Tide Mills - Racehorse hospital and the Station
The man most associated with Tide Mills is William Catt who began his career at the Mill aged 26 in 1801. He had previously trained as a miller at Lamberhurst in Kent. William extended the Mill from having just five millstones in 1791 to 14 pairs in 1826. He built the village for the millworkers, constructed banks and retaining walls, workshops and the like. By the mid 1800s there was a thriving settlement with offices, a forge, carpentry shops, houses and communal washing facilities. The improvements to the mill ponds meant that the mill could operate for 16 hours per day and produce 240 tons of flour a week.
Catt was, apparently a fair boss, with a long serving work force. However he was a known to enforce a strict curfew (so that workers did not stay too long in the Buckle Inn). William Catt died in 1853 succeeded by his son George. George Catt had other business interests including the Terminus Hotel in Seaford (built in 1864), a brewery, and it is reputed that he had subscribed to the building of the railway to Seaford. The Newhaven Harbour Company extended the harbour jetties and as a result the beach between Tide Mills and Seaford suffered loss of shingle, requiring sea defences to be built to protect the Mill.
George Catt’s widow Emily sold the tide mill to the Newhaven Harbour Company in 1879 who in turn leased it to other members of the Catt family, but by 1883 the mill closed. The mill house and cottages continued to be occupied by the families of the former mill workers, harbour employees, farmhands and holiday makers. The Mill Building was used as a bonded warehouse until it was demolished in 1901. However this was not the end of the industrial use of the site.
In 1904 the Marconi Radio Company set up a wireless station on the beach. The station was used to report on the arrivals and departures of the cross channel shipping and by 1912 ship to shore communications facilities had been established. In May 1894, Tide Mills was visited by the 1st Sussex (Royal Artillery) Voluntary Reserve with an experimental 40lb Armstrong breech loaded gun mounted on a train nicknamed the Flying Martello Tower.
After the end of the first world war, Tide Mills began to grow as a holiday village using converted railway carriages left over from the seaplane station.
In 1922 some of the upper parts of the old mill were taken over by ex-jockey David Dale to become a convalescent home for injured race horses. The horses were bathed in salt water and galloped along the foreshore. The facility continued to operate until the start of the WWII in 1939.

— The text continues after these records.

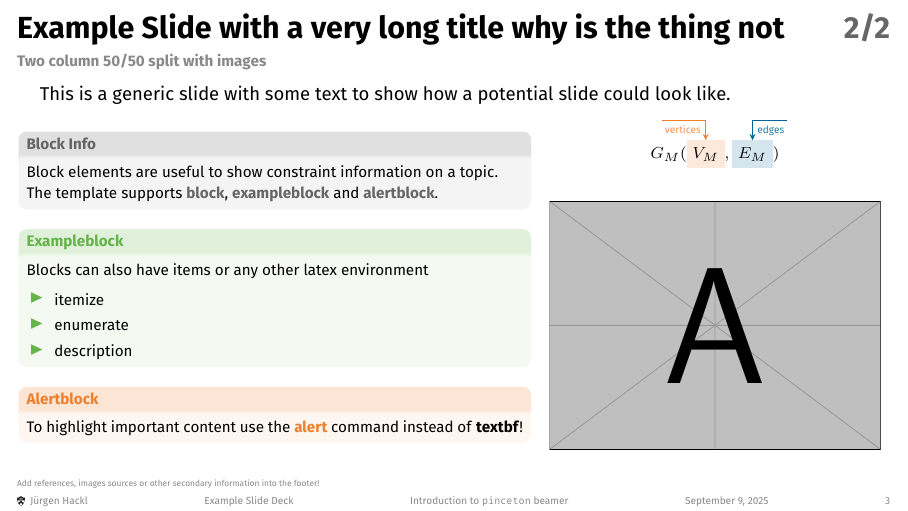
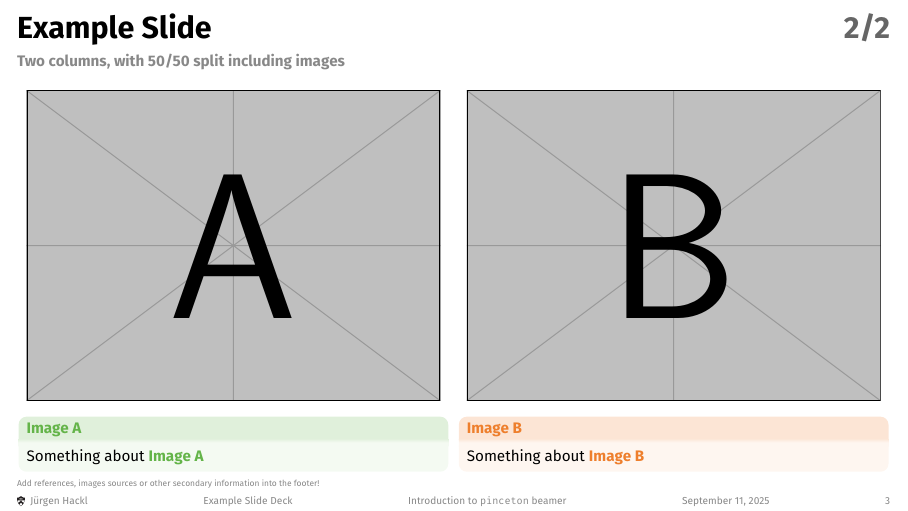
Before and after one commit to cisgroup/princeton-beamer, LaTeX slides (examples/example.tex): page 4 of 4. The pictures show the PDF file examples/example.pdf that the author committed with the source.

Commit message:
add second example and change image

```diff
--- a/examples/example.tex
+++ b/examples/example.tex
@@ -113,46 +119,24 @@
 
-
-\begin{frame}[t]{Example Slide with a very long title why is the thing not \multipage{2/2}}{Two column 50/50 split with images}
-
-  This is a generic slide with some text to show how a potential slide could look like.
+\begin{frame}[t]{Example Slide \multipage{2/2}}{Two columns, with 50/50 split including images}
 
   \begin{columns}[T]
-    \begin{column}{.6\textwidth}
+    \begin{column}{.5\textwidth}
 
-      \begin{block}{Block Info}
-        Block elements are useful to show constraint information on a topic. The template supports \alert{block}, \alert{exampleblock} and \alert{alertblock}.
-      \end{block}
+      \includegraphics[width=\textwidth]{example-image-a}
 
-      \begin{exampleblock}{Exampleblock}
-        Blocks can also have items or any other latex environment
-        \begin{itemize}
-        \item itemize
-        \item enumerate
-        \item description
-        \end{itemize}
+      \begin{exampleblock}{Image A}
+        Something about \alert{Image A}
       \end{exampleblock}
-
-      \begin{alertblock}{Alertblock}
-        To highlight important content use the \alert{alert} command instead of \textbf{textbf}!
-      \end{alertblock}
 
     \end{column}
 
-    \begin{column}{.4\textwidth}
-      \centering
-      \scriptsize
-      \renewcommand{\eqnannotationfont}{\sffamily\tiny}
-      \begin{equation*}
-        G_{M}(
-        \eqnmarkbox[princeton@color@orange]{nVM}{V_{M}}
-        ,
-        \eqnmarkbox[princeton@color@blue]{nEM}{E_{M}}
-        )
-      \end{equation*}
-      \annotate[yshift=-0em]{above,left, label below}{nVM}{vertices}
-      \annotate[yshift=-0em]{above,label below}{nEM}{edges}
+    \begin{column}{.5\textwidth}
 
-      \includegraphics[width=\textwidth]{example-image-a}
+      \includegraphics[width=\textwidth]{example-image-b}
+
+      \begin{alertblock}{Image B}
+        Something about \alert{Image B}
+      \end{alertblock}
 
     \end{column}
   \end{columns}
```
Also changed, not shown: examples/example.pdf, examples/test169.jpg (added), examples/example.tex (10 more changed lines).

Continue up towards the railway crossing to the ruined cottage on the left before it.